(Before-and-after page screenshots)

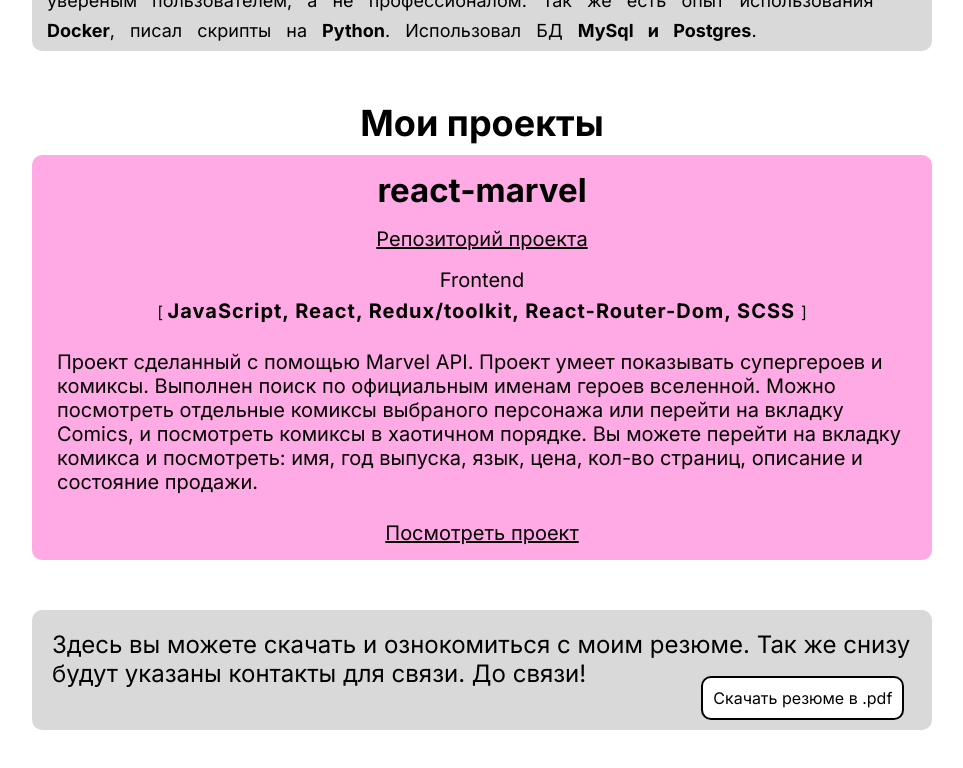
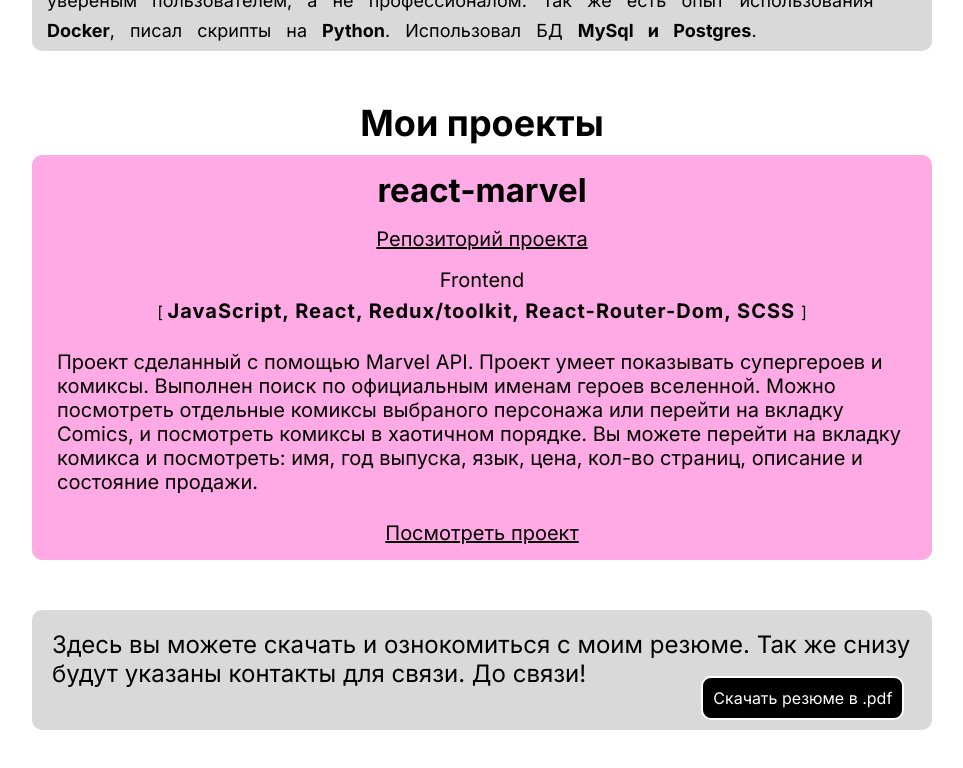
Before and after one commit to blackmarllbor0/web-portfolio, a React (Create React App) app: page / in a window 1280 px wide. In both pictures the pointer is over the element "Скачать резюме в .pdf". Shown: the part 470-1238 px from the top of the page, without its empty margins (158-1121 px from the left). Built offline with nearby package versions, Linux system fonts and the light colour scheme.

Commit message:
добавил hover для кнопки скачивания

```diff
--- a/src/Components/Summary/Summary.scss
+++ b/src/Components/Summary/Summary.scss
@@ -20,11 +20,21 @@
     left: 75.5%;
     bottom: 15%;
     border: 2px solid #000;
+    transition: all 0.2s linear;
 
     cursor: pointer;
 
     a {
       @include link;
     }
+
+    &:hover {
+      border-color: #fff;
+      background-color: #000;
+
+      a {
+        color: #fff;
+      }
+    }
   }
 }
```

## What you are asked to do:
Please retype every record shown above, exactly as written, but without pictures.

## Exercise response:
Before and after one commit to blackmarllbor0/web-portfolio, a React (Create React App) app: page / in a window 1280 px wide. In both pictures the pointer is over the element "Скачать резюме в .pdf". Shown: the part 470-1238 px from the top of the page, without its empty margins (158-1121 px from the left). Built offline with nearby package versions, Linux system fonts and the light colour scheme.

Commit message:
добавил hover для кнопки скачивания

```diff
--- a/src/Components/Summary/Summary.scss
+++ b/src/Components/Summary/Summary.scss
@@ -20,11 +20,21 @@
     left: 75.5%;
     bottom: 15%;
     border: 2px solid #000;
+    transition: all 0.2s linear;
 
     cursor: pointer;
 
     a {
       @include link;
     }
+
+    &:hover {
+      border-color: #fff;
+      background-color: #000;
+
+      a {
+        color: #fff;
+      }
+    }
   }
 }
```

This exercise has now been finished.